[Task input]
▬▬▬▬▬▬
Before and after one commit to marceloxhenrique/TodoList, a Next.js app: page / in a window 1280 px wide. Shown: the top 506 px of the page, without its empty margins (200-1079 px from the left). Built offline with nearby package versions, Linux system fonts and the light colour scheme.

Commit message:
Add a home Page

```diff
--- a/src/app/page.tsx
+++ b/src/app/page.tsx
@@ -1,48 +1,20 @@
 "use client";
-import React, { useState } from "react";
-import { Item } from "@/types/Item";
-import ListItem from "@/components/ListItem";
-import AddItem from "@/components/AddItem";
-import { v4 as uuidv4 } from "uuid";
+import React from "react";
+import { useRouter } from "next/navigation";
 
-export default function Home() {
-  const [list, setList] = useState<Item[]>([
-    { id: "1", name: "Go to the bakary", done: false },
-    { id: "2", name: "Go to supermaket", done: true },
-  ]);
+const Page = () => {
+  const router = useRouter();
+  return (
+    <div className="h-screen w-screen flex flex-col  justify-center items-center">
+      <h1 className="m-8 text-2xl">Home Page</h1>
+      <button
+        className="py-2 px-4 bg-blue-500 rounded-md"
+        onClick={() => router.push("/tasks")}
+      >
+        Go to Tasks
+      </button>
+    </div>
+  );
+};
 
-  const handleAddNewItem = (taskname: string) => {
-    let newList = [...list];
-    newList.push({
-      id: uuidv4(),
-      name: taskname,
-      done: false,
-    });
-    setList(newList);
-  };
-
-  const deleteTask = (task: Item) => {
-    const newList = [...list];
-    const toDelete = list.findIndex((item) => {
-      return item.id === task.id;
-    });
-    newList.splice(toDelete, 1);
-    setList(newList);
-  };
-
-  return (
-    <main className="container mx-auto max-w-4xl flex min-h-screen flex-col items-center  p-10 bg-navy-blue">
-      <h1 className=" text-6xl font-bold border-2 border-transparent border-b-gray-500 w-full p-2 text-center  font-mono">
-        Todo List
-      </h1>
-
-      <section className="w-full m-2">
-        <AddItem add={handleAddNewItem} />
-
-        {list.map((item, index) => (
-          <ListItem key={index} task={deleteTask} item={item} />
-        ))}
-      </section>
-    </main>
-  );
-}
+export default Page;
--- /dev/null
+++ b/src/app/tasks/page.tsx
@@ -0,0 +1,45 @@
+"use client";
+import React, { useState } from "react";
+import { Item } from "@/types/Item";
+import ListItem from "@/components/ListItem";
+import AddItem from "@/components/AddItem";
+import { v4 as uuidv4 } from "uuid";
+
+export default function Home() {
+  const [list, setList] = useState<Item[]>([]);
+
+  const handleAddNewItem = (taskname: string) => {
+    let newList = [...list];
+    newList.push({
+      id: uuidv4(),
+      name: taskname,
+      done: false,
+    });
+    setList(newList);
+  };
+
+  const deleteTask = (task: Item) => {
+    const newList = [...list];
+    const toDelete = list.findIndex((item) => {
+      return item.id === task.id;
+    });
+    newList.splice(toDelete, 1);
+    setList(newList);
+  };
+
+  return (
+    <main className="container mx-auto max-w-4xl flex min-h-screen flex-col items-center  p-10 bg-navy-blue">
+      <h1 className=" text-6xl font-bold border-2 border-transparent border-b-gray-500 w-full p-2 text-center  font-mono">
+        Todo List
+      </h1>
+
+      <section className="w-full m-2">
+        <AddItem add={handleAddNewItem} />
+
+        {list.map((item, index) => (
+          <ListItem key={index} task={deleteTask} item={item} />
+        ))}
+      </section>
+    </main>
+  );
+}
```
▬▬▬▬▬▬
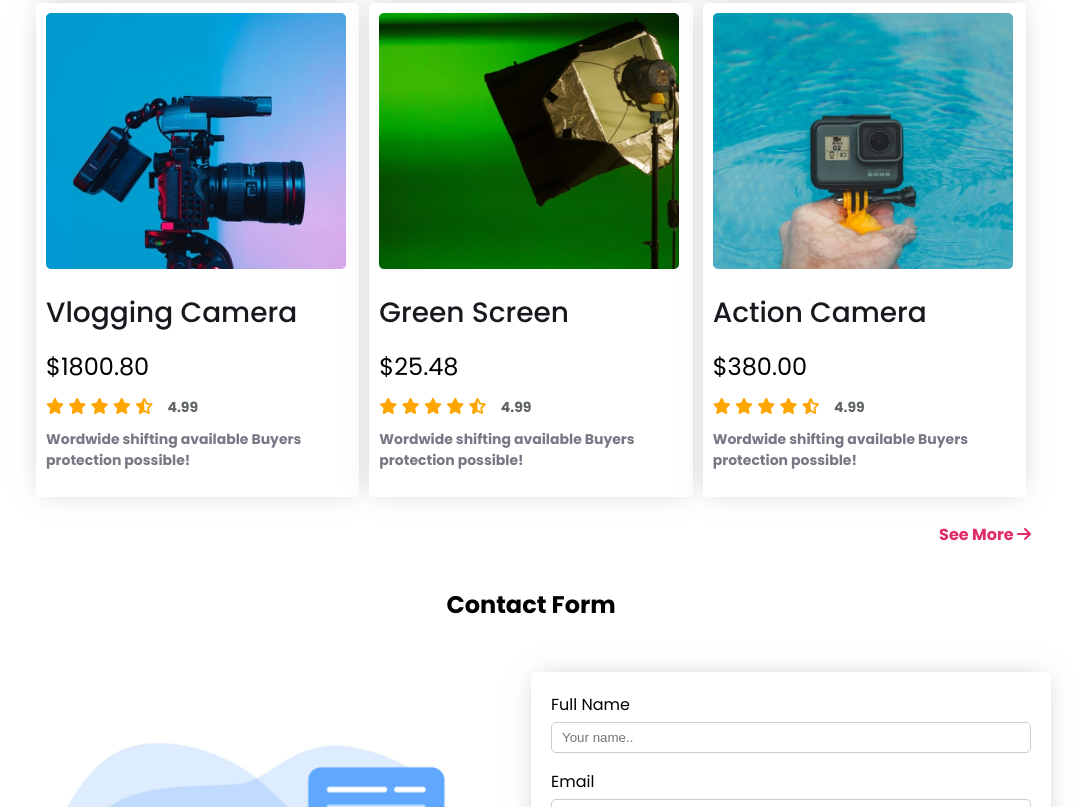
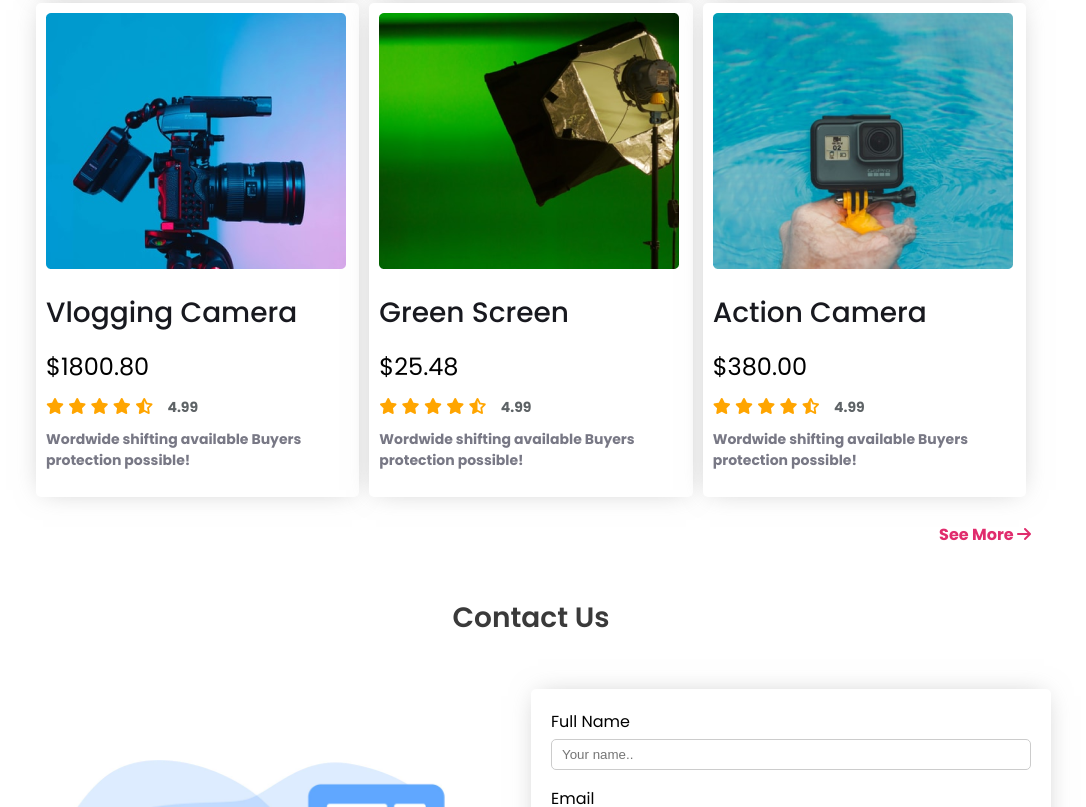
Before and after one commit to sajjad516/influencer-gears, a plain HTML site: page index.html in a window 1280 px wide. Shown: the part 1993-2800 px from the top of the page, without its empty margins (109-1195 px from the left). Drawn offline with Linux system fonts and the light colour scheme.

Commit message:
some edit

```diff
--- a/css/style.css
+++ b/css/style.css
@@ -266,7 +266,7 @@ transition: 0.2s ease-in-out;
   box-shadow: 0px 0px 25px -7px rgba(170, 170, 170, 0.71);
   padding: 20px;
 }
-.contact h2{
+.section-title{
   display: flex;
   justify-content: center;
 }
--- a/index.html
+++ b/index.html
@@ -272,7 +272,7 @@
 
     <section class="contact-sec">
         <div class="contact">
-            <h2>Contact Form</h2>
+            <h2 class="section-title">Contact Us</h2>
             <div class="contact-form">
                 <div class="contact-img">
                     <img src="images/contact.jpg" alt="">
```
▬▬▬▬▬▬
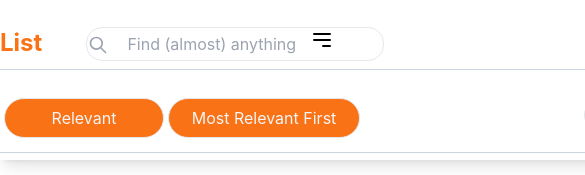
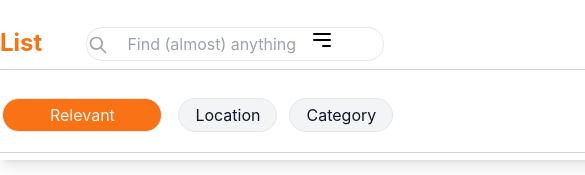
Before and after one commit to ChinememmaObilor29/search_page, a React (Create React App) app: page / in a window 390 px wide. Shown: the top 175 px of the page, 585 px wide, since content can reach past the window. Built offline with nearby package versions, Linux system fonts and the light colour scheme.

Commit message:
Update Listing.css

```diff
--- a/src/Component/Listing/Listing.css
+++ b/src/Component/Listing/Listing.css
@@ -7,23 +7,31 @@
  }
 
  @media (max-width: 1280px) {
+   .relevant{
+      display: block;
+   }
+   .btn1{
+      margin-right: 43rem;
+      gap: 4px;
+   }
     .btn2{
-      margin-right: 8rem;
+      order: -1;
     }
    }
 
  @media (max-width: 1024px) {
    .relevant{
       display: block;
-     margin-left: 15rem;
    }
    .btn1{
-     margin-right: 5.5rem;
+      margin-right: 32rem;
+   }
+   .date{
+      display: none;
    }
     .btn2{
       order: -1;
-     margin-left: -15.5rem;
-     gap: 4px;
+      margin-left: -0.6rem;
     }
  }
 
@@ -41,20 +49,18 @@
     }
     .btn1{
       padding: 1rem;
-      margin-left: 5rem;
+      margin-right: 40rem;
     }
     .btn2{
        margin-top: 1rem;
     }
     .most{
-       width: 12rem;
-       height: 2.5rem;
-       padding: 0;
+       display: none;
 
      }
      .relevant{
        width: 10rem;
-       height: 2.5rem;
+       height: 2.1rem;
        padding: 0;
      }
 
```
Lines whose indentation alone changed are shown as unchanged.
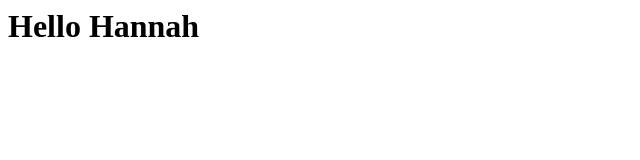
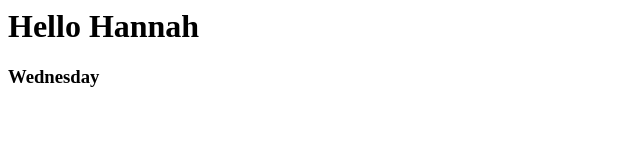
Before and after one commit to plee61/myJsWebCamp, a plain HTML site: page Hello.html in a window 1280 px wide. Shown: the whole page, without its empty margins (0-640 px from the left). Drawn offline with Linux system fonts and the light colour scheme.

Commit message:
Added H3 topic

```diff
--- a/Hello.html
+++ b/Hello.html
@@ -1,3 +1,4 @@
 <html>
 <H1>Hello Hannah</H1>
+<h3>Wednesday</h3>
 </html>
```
▬▬▬▬▬▬
[Assigned task]
Identify the lines of the entries containing the string "left". Copy each such line.

[Reply to the task]
Before and after one commit to marceloxhenrique/TodoList, a Next.js app: page / in a window 1280 px wide. Shown: the top 506 px of the page, without its empty margins (200-1079 px from the left). Built offline with nearby package versions, Linux system fonts and the light colour scheme.
Before and after one commit to sajjad516/influencer-gears, a plain HTML site: page index.html in a window 1280 px wide. Shown: the part 1993-2800 px from the top of the page, without its empty margins (109-1195 px from the left). Drawn offline with Linux system fonts and the light colour scheme.
-     margin-left: 15rem;
-     margin-left: -15.5rem;
+      margin-left: -0.6rem;
-      margin-left: 5rem;
Before and after one commit to plee61/myJsWebCamp, a plain HTML site: page Hello.html in a window 1280 px wide. Shown: the whole page, without its empty margins (0-640 px from the left). Drawn offline with Linux system fonts and the light colour scheme.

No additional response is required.